# WHAT IS EXPECTED
On every line of the listing, check for "tugas"; copy the lines that have it.

[SUPPLIED RECORDS Boundary: Start]

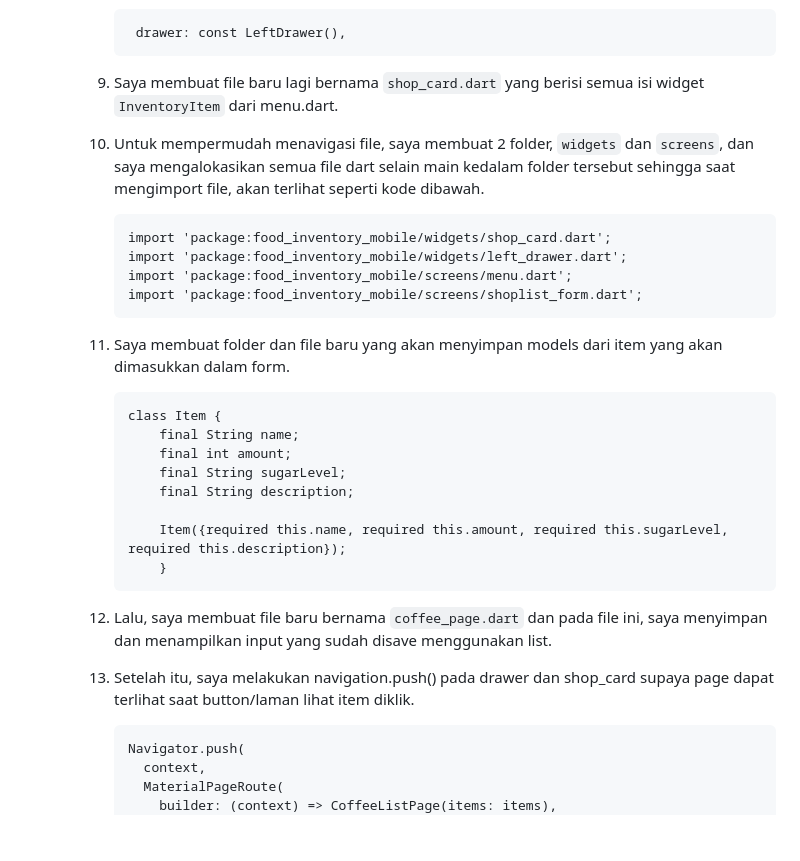
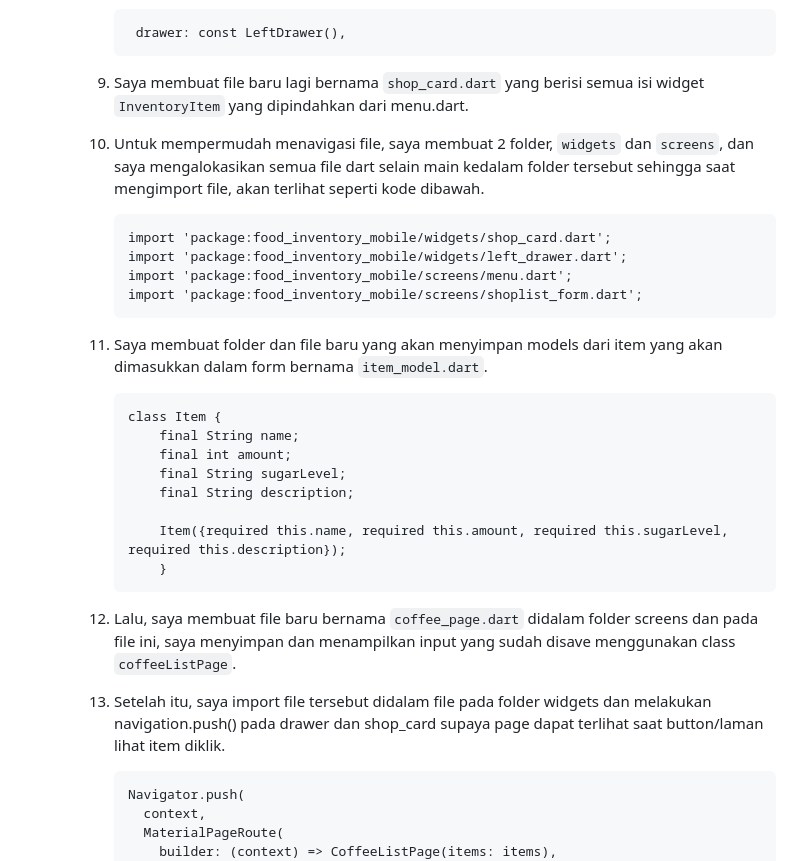
Before and after one commit to AzkaNydiaEsti/food_inventory_mobile, a Markdown page: README.md, the part around the change. GitHub-like rendering; blank space fills up the shorter version.

Commit message:
Readme tugas 8 selesai

````diff
--- a/README.md
+++ b/README.md
@@ -346,7 +346,7 @@ Checklist untuk tugas ini adalah sebagai berikut:<br>
 
                 drawer: const LeftDrawer(),
 
-        9. Saya membuat file baru lagi bernama ```shop_card.dart``` yang berisi semua isi widget ```InventoryItem``` dari menu.dart.
+        9. Saya membuat file baru lagi bernama ```shop_card.dart``` yang berisi semua isi widget ```InventoryItem``` yang dipindahkan dari menu.dart.
 
         10. Untuk mempermudah menavigasi file, saya membuat 2 folder, ```widgets``` dan ```screens```, dan saya mengalokasikan semua file dart selain main kedalam folder tersebut sehingga saat mengimport file, akan terlihat seperti kode dibawah.
 
@@ -355,7 +355,7 @@ Checklist untuk tugas ini adalah sebagai berikut:<br>
                 import 'package:food_inventory_mobile/screens/menu.dart';
                 import 'package:food_inventory_mobile/screens/shoplist_form.dart';
 
-        11. Saya membuat folder dan file baru yang akan menyimpan models dari item yang akan dimasukkan dalam form.
+        11. Saya membuat folder dan file baru yang akan menyimpan models dari item yang akan dimasukkan dalam form bernama ```item_model.dart```.
 
                 class Item {
                     final String name;
@@ -367,9 +367,9 @@ Checklist untuk tugas ini adalah sebagai berikut:<br>
                     }
 
 
-        12. Lalu, saya membuat file baru bernama ```coffee_page.dart``` dan pada file ini, saya menyimpan dan menampilkan input yang sudah disave menggunakan list.
+        12. Lalu, saya membuat file baru bernama ```coffee_page.dart``` didalam folder screens dan pada file ini, saya menyimpan dan menampilkan input yang sudah disave menggunakan class ```coffeeListPage```.
 
-        13. Setelah itu, saya melakukan navigation.push() pada drawer dan shop_card supaya page dapat terlihat saat button/laman lihat item diklik.
+        13. Setelah itu, saya import file tersebut didalam file pada folder widgets dan melakukan navigation.push() pada drawer dan shop_card supaya page dapat terlihat saat button/laman lihat item diklik.
 
                 Navigator.push(
                   context,
````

[SUPPLIED RECORDS Boundary: End]

# WRITTEN SOLUTION
Readme tugas 8 selesai
@@ -346,7 +346,7 @@ Checklist untuk tugas ini adalah sebagai berikut:<br>
@@ -355,7 +355,7 @@ Checklist untuk tugas ini adalah sebagai berikut:<br>
@@ -367,9 +367,9 @@ Checklist untuk tugas ini adalah sebagai berikut:<br>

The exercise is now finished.